The string of fine fall days continues across Colorado. Lovely leaves linger in the mountains, bright blue skies and sunshine combine to make our early October weather nearly perfect. This weather pattern is about to turn a cold shoulder over the weekend as a strong storm system develops over the wester third of the nation. This storm is still forming in the eastern Pacific, so it is several days away. In advance of the storm, our weather will stay mild and pleasant through tomorrow, but the weather will begin to turn on Friday.Showers will be developing at lower elevations Friday afternoon, while colder weather and some snow will be possible in the mountains. By Saturday, the snow will increase over the high country, with cooler weather and showers likely on the plains. Sunday will likely be the coldest and wettest day with this storm system. Heavy snow will be possible in the mountains and there is a chance of snow in Denver and across the northeast plains.The exact track of the storm system is far from certain, so there is a chance that the center of the storm will track too far to the north to bring heavy snow to lower elevations. If the storm drops farther south and moves a little slower on Sunday, there may be enough cold air around Denver and surrounding areas to bring a few inches of snow. My advice, stay tuned to our website and to 7News for updates as the system gets closer. It is the time of year to "stand by for adventure"!
October 4, 2008

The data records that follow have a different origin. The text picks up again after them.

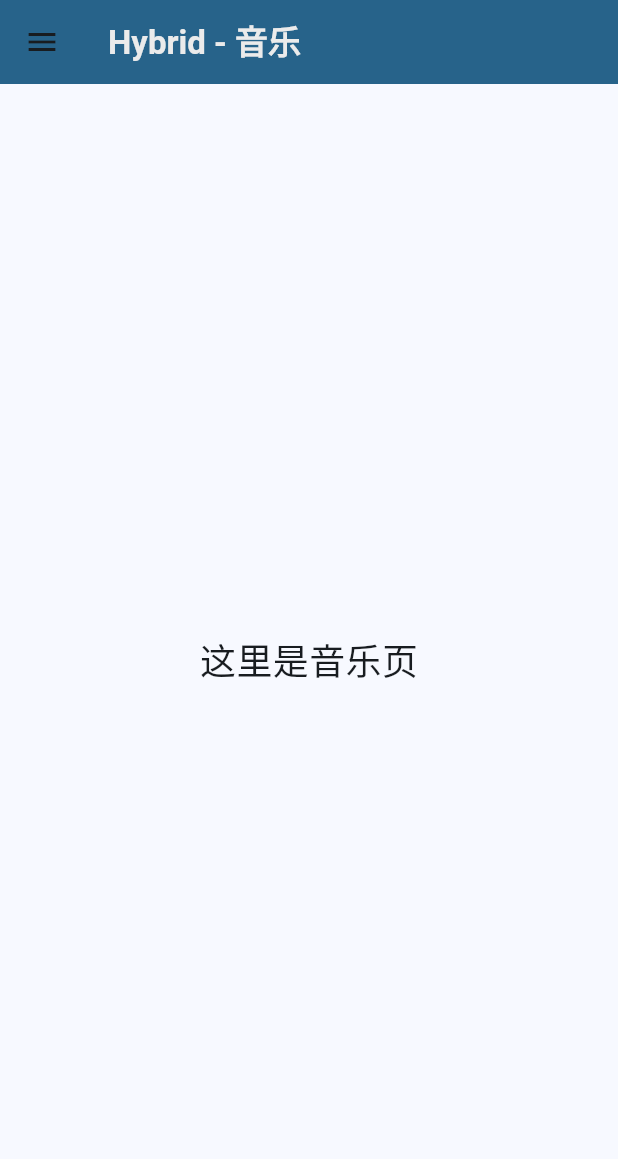
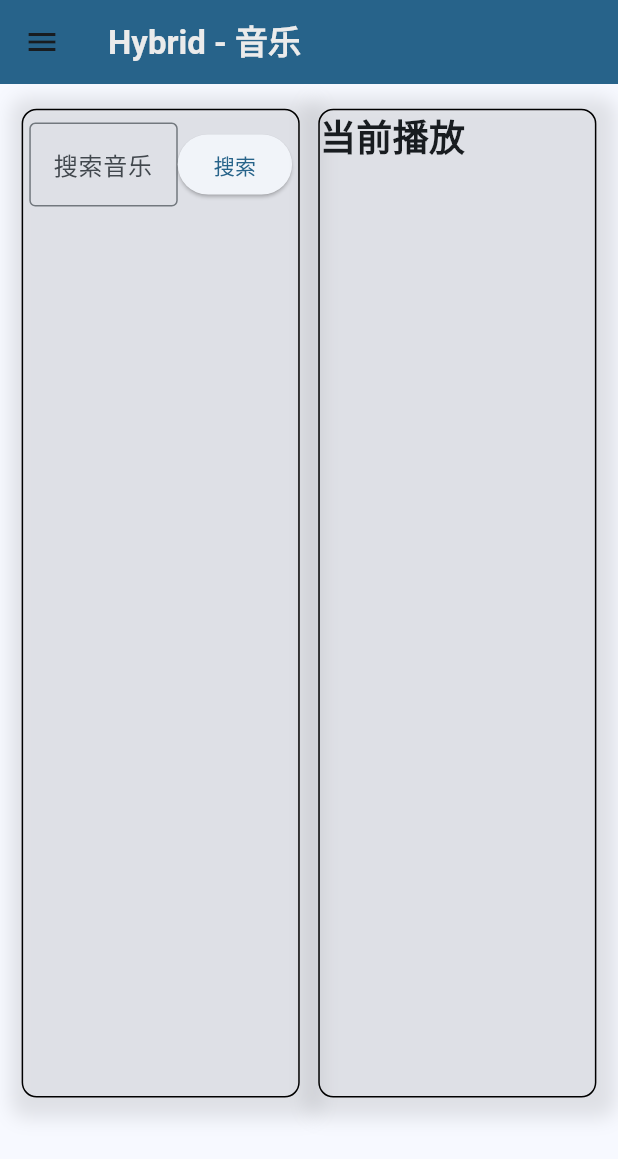
Before and after one commit to JamesXiaoMo/hybrid, a Flutter app: the MusicPage screen opened by its route, on a phone screen of 412 x 824 dp. Shown: the top 1159 px of the screen. Run offline on Flutter 3.47's test engine with Material 3 defaults, Android fonts, the light colour scheme and no system bars; our stand-ins replace audioplayers, dio.

Commit message:
添加音乐搜索功能，集成音频播放，优化主页和音乐页面布局

```diff
--- a/lib/components/login_widget.dart
+++ b/lib/components/login_widget.dart
@@ -67,7 +67,7 @@ class _LoginWidgetState extends State<LoginWidget> {
           mainAxisAlignment: MainAxisAlignment.center,
           children: [
             Text(
-              '欢迎 ${widget.userInfo["username"]}!',
+              '👏欢迎 ${widget.userInfo["username"]}!',
               style: TextStyle(fontSize: 24, fontWeight: FontWeight.bold),
             ),
             ElevatedButton(
--- /dev/null
+++ b/lib/components/music_search_widget.dart
@@ -0,0 +1,127 @@
+import 'package:flutter/material.dart';
+import '../apis/api_service.dart';
+import 'package:audioplayers/audioplayers.dart';
+
+class MusicSearchWidget extends StatefulWidget {
+  const MusicSearchWidget({super.key});
+
+  @override
+  State<MusicSearchWidget> createState() => _MusicSearchWidgetState();
+}
+
+class _MusicSearchWidgetState extends State<MusicSearchWidget> {
+  List<Map<String, dynamic>> searchedSongs = [];
+  List<Map<String, dynamic>> songsInfo = [];
+  late TextEditingController _controller;
+  late AudioPlayer _audioPlayer;
+
+  @override
+  void initState() {
+    super.initState();
+    _controller = TextEditingController();
+    _audioPlayer = AudioPlayer();
+  }
+
+  @override
+  void dispose() {
+    _controller.dispose();
+    _audioPlayer.dispose();
+    super.dispose();
+  }
+
+  void _playSong(String url) {
+    _audioPlayer.play(UrlSource(url));
+  }
+
+  @override
+  Widget build(BuildContext context) {
+    return Column(
+      children: [
+        SizedBox(height: MediaQuery.of(context).size.height * 0.01),
+        Row(
+          children: [
+            SizedBox(width: MediaQuery.of(context).size.width * 0.01),
+            Expanded(
+              child: TextField(
+                controller: _controller,
+                decoration: InputDecoration(
+                  labelText: '搜索音乐',
+                  border: OutlineInputBorder(),
+                ),
+              ),
+            ),
+            ElevatedButton(
+              onPressed: () async {
+                final results = await ApiService().searchSong(_controller.text);
+                setState(() {
+                  searchedSongs = List<Map<String, dynamic>>.from(
+                    results['result'],
+                  );
+                });
+              },
+              child: Text('搜索'),
+            ),
+            SizedBox(width: MediaQuery.of(context).size.width * 0.01),
+          ],
+        ),
+        Expanded(
+          child: ListView.builder(
+            itemCount: searchedSongs.length,
+            itemBuilder: (context, index) {
+              final song = searchedSongs[index];
+              return Card(
+                margin: const EdgeInsets.symmetric(vertical: 6, horizontal: 10),
+                shape: RoundedRectangleBorder(
+                  borderRadius: BorderRadius.circular(10),
+                ),
+                elevation: 3,
+                child: InkWell(
+                  borderRadius: BorderRadius.circular(10),
+                  onTap: () async {
+                    final songInfo = await ApiService().getSong(
+                      song['id'].toString(),
+                    );
+                    _playSong(songInfo['url']);
+                  },
+                  child: Row(
+                    children: [
+                      ClipRRect(
+                        borderRadius: BorderRadius.circular(8),
+                        child: Image.network(
+                          song["picUrl"],
+                          width: 60,
+                          height: 60,
+                          fit: BoxFit.cover,
+                        ),
+                      ),
+                      const SizedBox(width: 10),
+                      Expanded(
+                        child: Column(
+                          crossAxisAlignment: CrossAxisAlignment.start,
+                          children: [
+                            Text(
+                              song['name'],
+                              style: const TextStyle(
+                                fontSize: 16,
+                                fontWeight: FontWeight.bold,
+                              ),
+                            ),
+                            Text(
+                              song['artists'],
+                              style: const TextStyle(color: Colors.grey),
+                            ),
+                          ],
+                        ),
+                      ),
+                      const Icon(Icons.chevron_right, color: Colors.grey),
+                    ],
+                  ),
+                ),
+              );
+            },
+          ),
+        ),
+      ],
+    );
+  }
+}
--- a/lib/pages/music_page.dart
+++ b/lib/pages/music_page.dart
@@ -1,5 +1,6 @@
 import 'package:flutter/material.dart';
 import '../components/app_drawer_widget.dart';
+import '../components/music_search_widget.dart';
 
 class MusicPage extends StatelessWidget {
   const MusicPage({super.key});
@@ -18,8 +19,62 @@ class MusicPage extends StatelessWidget {
         ),
       ),
       drawer: AppDrawer(),
-      body: Center(
-        child: Text('这里是音乐页', style: TextStyle(fontSize: 24)),
+      body: Row(
+        mainAxisAlignment: MainAxisAlignment.center,
+        children: [
+          Column(
+            children: [
+              SizedBox(height: MediaQuery.of(context).size.height * 0.02),
+              Container(
+                constraints: BoxConstraints.tightFor(
+                  width: MediaQuery.of(context).size.width * 0.45,
+                  height: MediaQuery.of(context).size.height * 0.8,
+                ),
+                decoration: BoxDecoration(
+                  border: Border.all(),
+                  borderRadius: BorderRadius.all(Radius.circular(10.0)),
+                  boxShadow: [
+                    BoxShadow(
+                      color: Color.fromRGBO(0, 0, 0, 0.1),
+                      spreadRadius: 10,
+                      blurRadius: 10,
+                      offset: Offset(3, 3),
+                    ),
+                  ],
+                ),
+                child: MusicSearchWidget(),
+              ),
+            ],
+          ),
+          SizedBox(width: MediaQuery.of(context).size.width * 0.03),
+          Column(
+            children: [
+              SizedBox(height: MediaQuery.of(context).size.height * 0.02),
+              Container(
+                constraints: BoxConstraints.tightFor(
+                  width: MediaQuery.of(context).size.width * 0.45,
+                  height: MediaQuery.of(context).size.height * 0.8,
+                ),
+                decoration: BoxDecoration(
+                  border: Border.all(),
+                  borderRadius: BorderRadius.all(Radius.circular(10.0)),
+                  boxShadow: [
+                    BoxShadow(
+                      color: Color.fromRGBO(0, 0, 0, 0.1),
+                      spreadRadius: 10,
+                      blurRadius: 10,
+                      offset: Offset(3, 3),
+                    ),
+                  ],
+                ),
+                child: Text(
+                  '当前播放',
+                  style: TextStyle(fontSize: 24, fontWeight: FontWeight.bold),
+                ),
+              ),
+            ],
+          ),
+        ],
       ),
     );
   }
--- a/pubspec.yaml
+++ b/pubspec.yaml
@@ -37,6 +37,7 @@ dependencies:
   dio: ^5.9.0
   path_provider: ^2.1.5
   crypto: ^3.0.6
+  audioplayers: ^6.5.0
 
 dev_dependencies:
   flutter_test:
```
Also changed, not shown: lib/apis/api_service.dart (+46 -0 lines), lib/pages/home_page.dart (+10 -7 lines), lib/main.dart (line endings or trailing spaces), pubspec.lock, 5 other files.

A "Winter Storm Warning" is in effect for the western mountains of Colorado starting this afternoon, as the first significant storm of the season begins to affect our weather. A sharp change is on the way for Sunday and Monday in the mountains and on the plains as a strong cold front and low pressure area move closer to us. Ahead of the system, gusty winds will kick up but temperatures will remain mild. With this type of system, we usually feel what we call "the warm before the storm". That will be the case today with winds from the southwest along the Front Range through this afternoon. Wind speeds in the 25 to 30 mph range can be expected, especially close to the foothills. These will be downsloping winds, so temperatures are forecast to remain mild through this afternoon. A few late afternoon showers or thunderstorms are also possible.In the mountains, we're looking for snow to begin late today especially in the western mountains including Telluride and Aspen. The snow level will drop to around 9,000 feet, with 6 to 12 inches of accumulation expected by late Sunday across the higher passes. Travel will be difficult with low visibility and slick roads.For Denver and the Front Range, expect a mild but breezy day today with a few afternoon showers or thunderstorms. Highs will top out in the upper 70s to near 80. For tonight, showers and thunderstorms are again possible with low temperatures dipping into the upper 40s. On Sunday we'll really feel the change with showers and thunderstorms a good bet by afternoon and highs only in the low to mid 60s. By Monday, a moist upslope flow will bring chilly air and showers to the area. High temperatures on Monday will only be in the 50s with a good chance of showers. Things will clear out and warm up starting Tuesday.